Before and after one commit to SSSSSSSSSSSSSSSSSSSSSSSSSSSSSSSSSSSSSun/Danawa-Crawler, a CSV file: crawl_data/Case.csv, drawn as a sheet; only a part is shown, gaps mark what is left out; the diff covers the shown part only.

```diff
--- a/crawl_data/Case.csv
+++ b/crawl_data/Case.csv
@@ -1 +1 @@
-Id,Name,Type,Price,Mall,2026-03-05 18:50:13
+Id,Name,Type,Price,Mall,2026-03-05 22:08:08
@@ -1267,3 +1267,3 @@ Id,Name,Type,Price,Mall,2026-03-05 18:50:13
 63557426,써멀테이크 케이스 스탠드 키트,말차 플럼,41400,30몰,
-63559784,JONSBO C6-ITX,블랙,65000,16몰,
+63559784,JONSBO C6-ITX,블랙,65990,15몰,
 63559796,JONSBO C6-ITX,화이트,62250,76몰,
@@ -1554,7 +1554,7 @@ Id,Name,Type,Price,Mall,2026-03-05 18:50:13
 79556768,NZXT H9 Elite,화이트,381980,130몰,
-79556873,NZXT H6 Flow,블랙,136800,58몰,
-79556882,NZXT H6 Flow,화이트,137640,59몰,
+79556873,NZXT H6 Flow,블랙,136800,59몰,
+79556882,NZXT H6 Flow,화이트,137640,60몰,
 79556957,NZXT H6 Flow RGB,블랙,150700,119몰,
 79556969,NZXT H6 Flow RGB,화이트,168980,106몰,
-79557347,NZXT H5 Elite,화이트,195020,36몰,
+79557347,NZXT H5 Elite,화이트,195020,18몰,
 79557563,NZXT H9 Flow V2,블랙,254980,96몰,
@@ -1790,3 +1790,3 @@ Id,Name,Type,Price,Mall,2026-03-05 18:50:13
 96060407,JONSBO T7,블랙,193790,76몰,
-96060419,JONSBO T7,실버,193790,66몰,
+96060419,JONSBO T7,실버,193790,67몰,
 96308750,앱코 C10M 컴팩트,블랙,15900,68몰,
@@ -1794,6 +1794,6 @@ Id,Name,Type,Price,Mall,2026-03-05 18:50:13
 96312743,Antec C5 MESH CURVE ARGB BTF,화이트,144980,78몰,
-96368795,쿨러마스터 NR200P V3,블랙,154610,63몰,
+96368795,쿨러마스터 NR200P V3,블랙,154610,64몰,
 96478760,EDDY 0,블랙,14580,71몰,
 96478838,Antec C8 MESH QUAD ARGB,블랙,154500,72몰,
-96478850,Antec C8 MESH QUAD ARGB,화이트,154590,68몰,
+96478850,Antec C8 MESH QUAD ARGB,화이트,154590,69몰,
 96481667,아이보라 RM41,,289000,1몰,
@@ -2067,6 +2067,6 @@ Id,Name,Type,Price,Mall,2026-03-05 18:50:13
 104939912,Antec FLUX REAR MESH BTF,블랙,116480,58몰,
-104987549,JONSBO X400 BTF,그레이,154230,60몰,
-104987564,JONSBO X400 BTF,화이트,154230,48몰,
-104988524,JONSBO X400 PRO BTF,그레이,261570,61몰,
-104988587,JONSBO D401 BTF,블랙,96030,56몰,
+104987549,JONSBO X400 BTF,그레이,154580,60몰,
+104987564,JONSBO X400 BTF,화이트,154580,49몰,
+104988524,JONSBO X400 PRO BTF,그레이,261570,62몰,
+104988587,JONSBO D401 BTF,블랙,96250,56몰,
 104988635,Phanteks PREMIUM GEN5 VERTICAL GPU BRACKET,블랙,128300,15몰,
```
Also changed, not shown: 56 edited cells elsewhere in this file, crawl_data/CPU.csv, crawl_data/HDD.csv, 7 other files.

····················

Your instructions: When a line in the records above contains the word "Flow", copy it.

Solution:
-79556873,NZXT H6 Flow,블랙,136800,58몰,
-79556882,NZXT H6 Flow,화이트,137640,59몰,
+79556873,NZXT H6 Flow,블랙,136800,59몰,
+79556882,NZXT H6 Flow,화이트,137640,60몰,
 79556957,NZXT H6 Flow RGB,블랙,150700,119몰,
 79556969,NZXT H6 Flow RGB,화이트,168980,106몰,
 79557563,NZXT H9 Flow V2,블랙,254980,96몰,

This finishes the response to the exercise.